Publication date: 3 July 2019

Timothy Oluseun Adekunle

The purpose of this paper is to examine the Summer performance, comfort, and heat stress in structural timber buildings. The research utilises building simulation as a…

Abstract

Purpose

The purpose of this paper is to examine the Summer performance, comfort, and heat stress in structural timber buildings. The research utilises building simulation as a tool to investigate the performance of the case study buildings under non-extreme weather conditions.

Design/methodology/approach

The research explores three UK sites using the test reference year (TRY) weather files for the current and future weather conditions. The study focuses on the Summer performance and heat stress in non-extreme weather conditions; therefore, the Design Summer Year (DSY) weather files are not used for the simulations. The simulation data are calibrated and validated using the measured data from the field study.

Findings

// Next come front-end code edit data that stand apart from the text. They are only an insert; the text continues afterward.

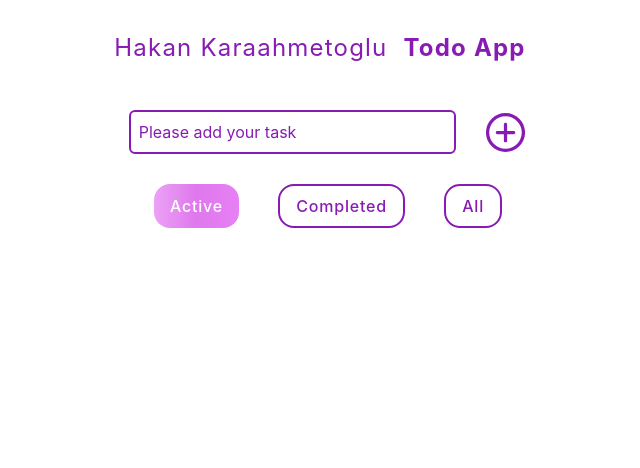
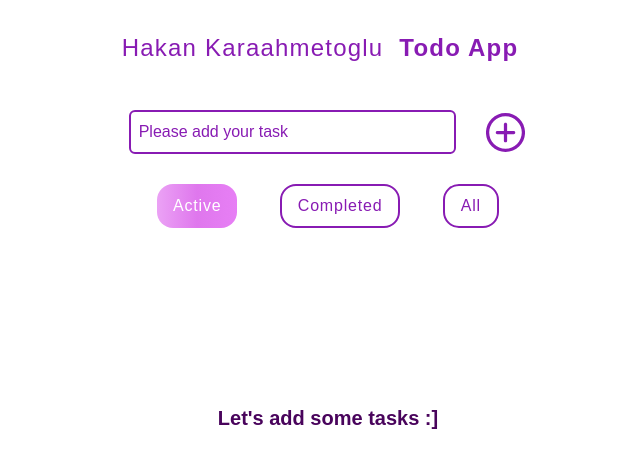
Before and after one commit to hakankaraahmet/redux-toolkit-animated-todoapp, a React (Create React App) app: page / in a window 1280 px wide. Shown: the top 468 px of the page, without its empty margins (312-952 px from the left). Built offline with nearby package versions, Linux system fonts and the light colour scheme.

Commit message:
font and text-styles are handled

```diff
--- a/src/components/TodoItem/index.tsx
+++ b/src/components/TodoItem/index.tsx
@@ -41,13 +41,19 @@ const TodoItem = ({ todo }: { todo: any }) => {
         disabled={inputRef.current}
         defaultValue={todo?.item}
         rows={5}
-        className="outline-none w-full resize-none rounded-lg bg-transparent p-2"
+        className="w-full p-2 capitalize bg-transparent rounded-lg outline-none resize-none text-[#49045c] font-bold"
         onKeyPress={(e) => handleUpdate(todo?.id, inputRef.current.value, e)}
       />
       <div className="flex justify-end py-4">
-        <button className="pr-6" onClick={() => handleFocus()}><img src="/images/editTodo.svg" alt="edit"/></button>
-        <button className="pr-6" onClick={() => handleComplete(todo?.id)}><img src="/images/completeTodo.svg" alt="complete"/></button>
-        <button className="pr-2" onClick={() => handleDelete(todo?.id)}><img src="/images/deleteTodo.svg" alt="delete"/></button>
+        <button className="pr-6" onClick={() => handleFocus()}>
+          <img src="/images/editTodo.svg" alt="edit" />
+        </button>
+        <button className="pr-6" onClick={() => handleComplete(todo?.id)}>
+          <img src="/images/completeTodo.svg" alt="complete" />
+        </button>
+        <button className="pr-2" onClick={() => handleDelete(todo?.id)}>
+          <img src="/images/deleteTodo.svg" alt="delete" />
+        </button>
       </div>
     </li>
   );
--- a/src/components/TodoList/index.tsx
+++ b/src/components/TodoList/index.tsx
@@ -6,8 +6,8 @@ const TodoList = () => {
   const { todoList } = useAppSelector((state) => state?.todos);
   const [sort, setSort] = useState("active");
   return (
-    <div className="w-full flex items-center flex-col">
-      <div className="w-full md:w-2/3 lg:w-1/3 py-4 flex justify-evenly">
+    <div className="flex flex-col items-center w-full">
+      <div className="flex w-full py-4 md:w-2/3 lg:w-1/3 justify-evenly">
         <button
           className={`${
             sort === "active"
@@ -39,7 +39,12 @@ const TodoList = () => {
           All
         </button>
       </div>
-      <ul className=" w-4/5 grid grid-cols-1 md:grid-cols-2 lg:grid-cols-3 gap-6">
+      {todoList.length === 0 ? (
+        <div className="text-[#49045c] font-bold text-xl mt-40">
+          Let's add some tasks :]
+        </div>
+      ) : (
+        <ul className="grid w-4/5 grid-cols-1 gap-6 md:grid-cols-2 lg:grid-cols-3">
           {todoList.length > 0 && sort === "active"
             ? todoList.map((todo) => {
                 return todo.completed === false && <TodoItem todo={todo} />;
@@ -56,6 +61,7 @@ const TodoList = () => {
               })
             : null}
         </ul>
+      )}
     </div>
   );
 };
--- a/src/index.css
+++ b/src/index.css
@@ -2,11 +2,11 @@
 @tailwind components;
 @tailwind utilities;
 
+@import url('https://fonts.googleapis.com/css2?family=Titillium+Web&display=swap');
+
 body {
   margin: 0;
-  font-family: -apple-system, BlinkMacSystemFont, 'Segoe UI', 'Roboto', 'Oxygen',
-    'Ubuntu', 'Cantarell', 'Fira Sans', 'Droid Sans', 'Helvetica Neue',
-    sans-serif;
+  font-family: 'Titillium Web', sans-serif;
   -webkit-font-smoothing: antialiased;
   -moz-osx-font-smoothing: grayscale;
 }
```
Lines whose indentation alone changed are shown as unchanged.
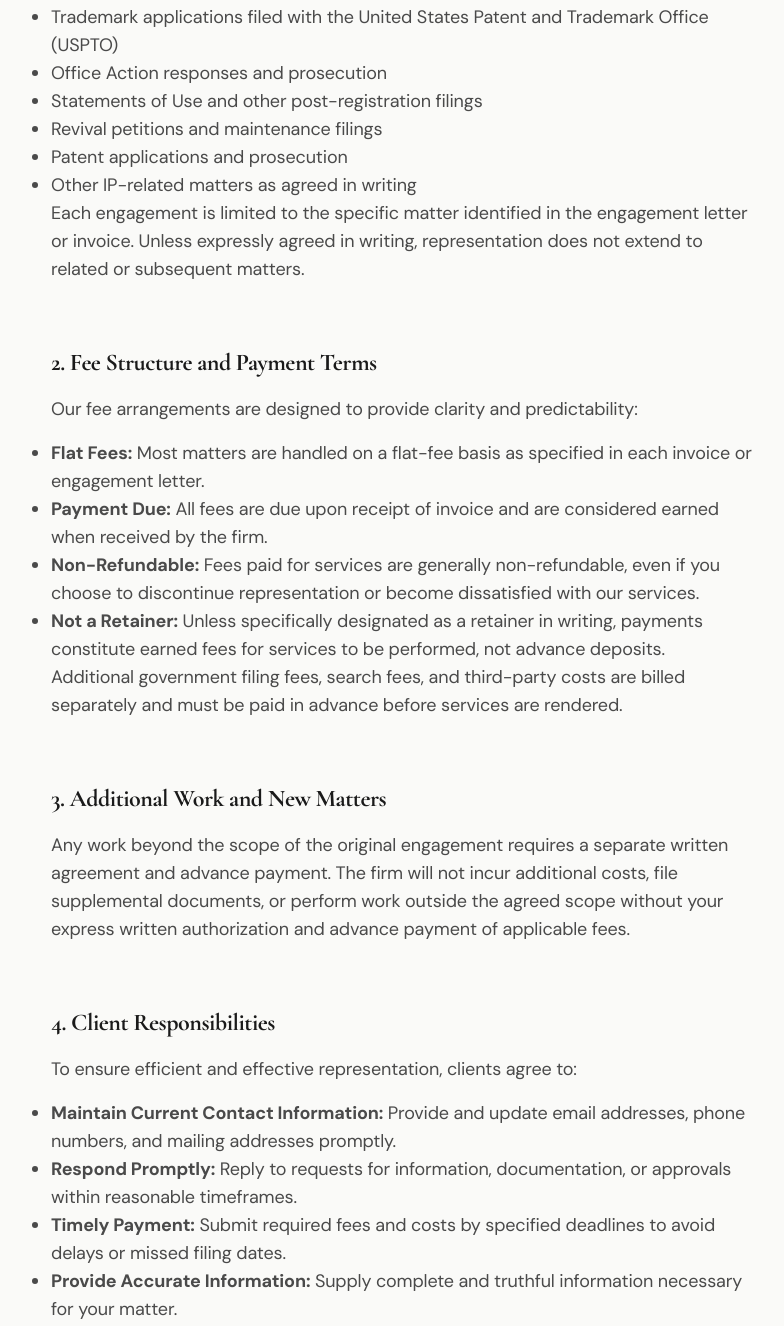
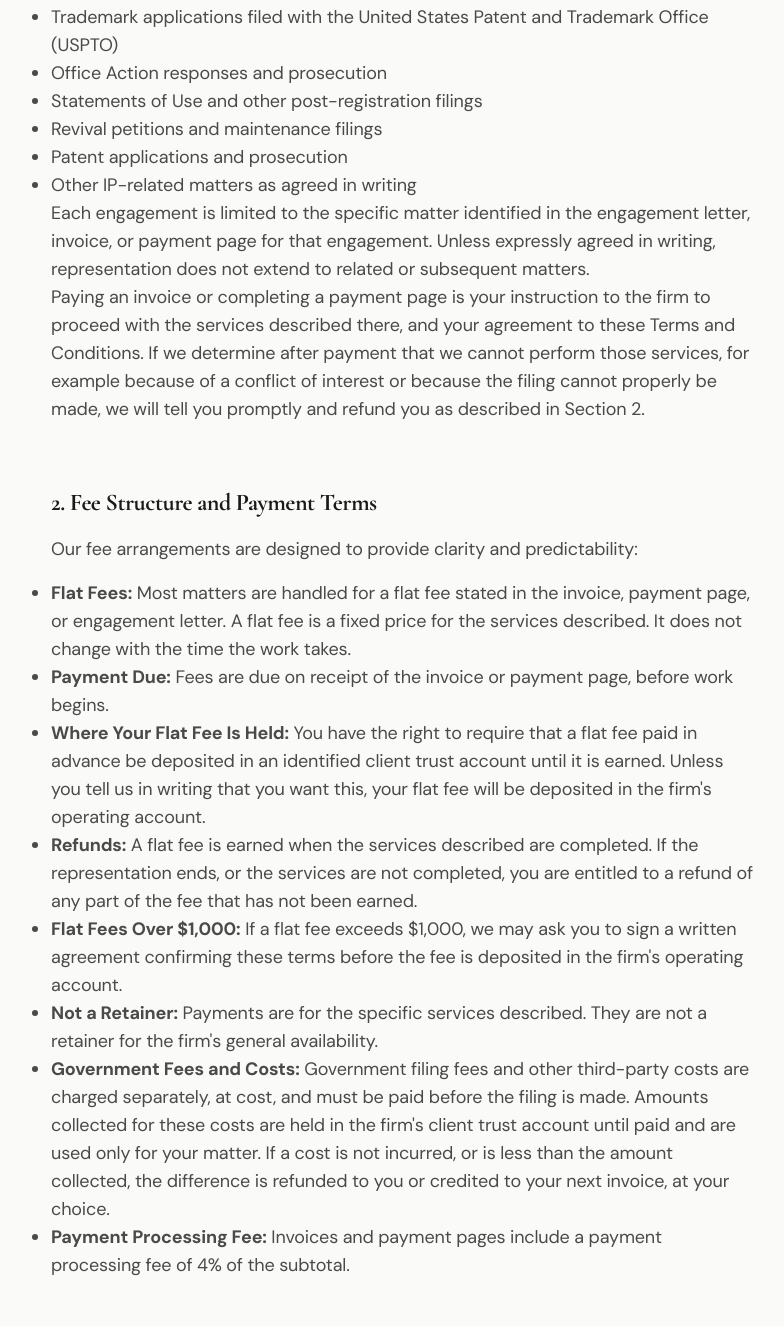
Before and after one commit to garveyadam/garveyadam, a plain HTML site: page terms.html in a window 1280 px wide. Shown: the part 597-1923 px from the top of the page, without its empty margins (237-1021 px from the left). Drawn offline with nearby package versions, Linux system fonts and the light colour scheme.

Commit message:
Update terms: payment pages, flat-fee disclosures, government fees
Co-Authored-By: Claude Fable 5.2 <noreply@anthropic.com>
Claude-Session: https://claude.ai/code/session_014edF5NfSQuhqXPN5ESk5U6

```diff
--- a/terms.html
+++ b/terms.html
@@ -53,7 +53,7 @@
     <div class="max-w-3xl mx-auto px-5 sm:px-8">
 
       <h1 class="text-4xl sm:text-5xl mb-6">Terms & Conditions</h1>
-      <p class="text-sm uppercase tracking-widest mb-12 text-subdued">Last Updated: January 30, 2026</p>
+      <p class="text-sm uppercase tracking-widest mb-12 text-subdued">Last Updated: November 12, 2026</p>
 
       <div class="space-y-8 text-lg leading-relaxed text-muted">
 
@@ -75,7 +75,10 @@
             <li>Other IP-related matters as agreed in writing</li>
           </ul>
           <p class="mt-4">
-            Each engagement is limited to the specific matter identified in the engagement letter or invoice. Unless expressly agreed in writing, representation does not extend to related or subsequent matters.
+            Each engagement is limited to the specific matter identified in the engagement letter, invoice, or payment page for that engagement. Unless expressly agreed in writing, representation does not extend to related or subsequent matters.
+          </p>
+          <p class="mt-4">
+            Paying an invoice or completing a payment page is your instruction to the firm to proceed with the services described there, and your agreement to these Terms and Conditions. If we determine after payment that we cannot perform those services, for example because of a conflict of interest or because the filing cannot properly be made, we will tell you promptly and refund you as described in Section 2.
           </p>
         </section>
 
@@ -85,14 +88,15 @@
             Our fee arrangements are designed to provide clarity and predictability:
           </p>
           <ul class="list-disc pl-5 space-y-2">
-            <li><strong>Flat Fees:</strong> Most matters are handled on a flat-fee basis as specified in each invoice or engagement letter.</li>
-            <li><strong>Payment Due:</strong> All fees are due upon receipt of invoice and are considered earned when received by the firm.</li>
-            <li><strong>Non-Refundable:</strong> Fees paid for services are generally non-refundable, even if you choose to discontinue representation or become dissatisfied with our services.</li>
-            <li><strong>Not a Retainer:</strong> Unless specifically designated as a retainer in writing, payments constitute earned fees for services to be performed, not advance deposits.</li>
+            <li><strong>Flat Fees:</strong> Most matters are handled for a flat fee stated in the invoice, payment page, or engagement letter. A flat fee is a fixed price for the services described. It does not change with the time the work takes.</li>
+            <li><strong>Payment Due:</strong> Fees are due on receipt of the invoice or payment page, before work begins.</li>
+            <li><strong>Where Your Flat Fee Is Held:</strong> You have the right to require that a flat fee paid in advance be deposited in an identified client trust account until it is earned. Unless you tell us in writing that you want this, your flat fee will be deposited in the firm's operating account.</li>
+            <li><strong>Refunds:</strong> A flat fee is earned when the services described are completed. If the representation ends, or the services are not completed, you are entitled to a refund of any part of the fee that has not been earned.</li>
+            <li><strong>Flat Fees Over $1,000:</strong> If a flat fee exceeds $1,000, we may ask you to sign a written agreement confirming these terms before the fee is deposited in the firm's operating account.</li>
+            <li><strong>Not a Retainer:</strong> Payments are for the specific services described. They are not a retainer for the firm's general availability.</li>
+            <li><strong>Government Fees and Costs:</strong> Government filing fees and other third-party costs are charged separately, at cost, and must be paid before the filing is made. Amounts collected for these costs are held in the firm's client trust account until paid and are used only for your matter. If a cost is not incurred, or is less than the amount collected, the difference is refunded to you or credited to your next invoice, at your choice.</li>
+            <li><strong>Payment Processing Fee:</strong> Invoices and payment pages include a payment processing fee of 4% of the subtotal.</li>
           </ul>
-          <p class="mt-4">
-            Additional government filing fees, search fees, and third-party costs are billed separately and must be paid in advance before services are rendered.
-          </p>
         </section>
 
         <section>
@@ -147,7 +151,7 @@
             <li><strong>Arbitration Forum:</strong> Individual binding arbitration conducted in Irvine, California</li>
             <li><strong>Governing Rules:</strong> Administered under the Commercial Arbitration Rules of the American Arbitration Association (AAA)</li>
             <li><strong>Applicable Law:</strong> Governed by California law and the Federal Arbitration Act</li>
-            <li><strong>Waiver of Jury Trial:</strong> By engaging our services and paying invoices, you waive the right to a jury trial</li>
+            <li><strong>Waiver of Jury Trial:</strong> By engaging our services and paying invoices or completing a payment page, you waive the right to a jury trial</li>
           </ul>
           <p class="mt-4">
             This arbitration provision applies to all claims, whether based in contract, tort, statute, or any other legal theory.
```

The results revealed the mean predicted temperatures varied from 20.2–20.8°C for the 2000s. The mean temperatures for the 2030s ranged from 23.1 to 24.2°C. Higher temperatures are predicted at the buildings in the Southeast site than the Midlands and the Northwest sites. The results revealed that there is no significant improvement in the thermal environment when the floor area and the floor-to-ceiling height are increased. However, the study showed that the integration of different design interventions can improve the future performance and resilience of the buildings in various weather conditions.

Research limitations/implications

By applying the wet-bulb globe temperature (WBGT) and the Universal Thermal Comfort Index (UTCI) mathematical models to calculate the heat stress at the buildings, the study proposes the WBGT of 20.0°C and the UTCI of 24.1°C as possible heat stress indicators for occupants of the buildings in the 2030s.

Practical implications

On the one hand, the results revealed the maximum temperatures in some of the case study buildings exceed the comfort threshold (28°C). On the other hand, the study showed that occupants of the buildings are not prone to extreme Summertime overheating and heat stress under moderate weather conditions. However, different outcomes may be predicted if DSY weather files for the selected sites are considered.

Originality/value

This study is the first reported work to explore building simulation and mathematical equations to investigate Summer performance, comfort and heat stress indexes in timber buildings under moderate weather conditions in different regional sites in the UK.

1 – 10 of over 20000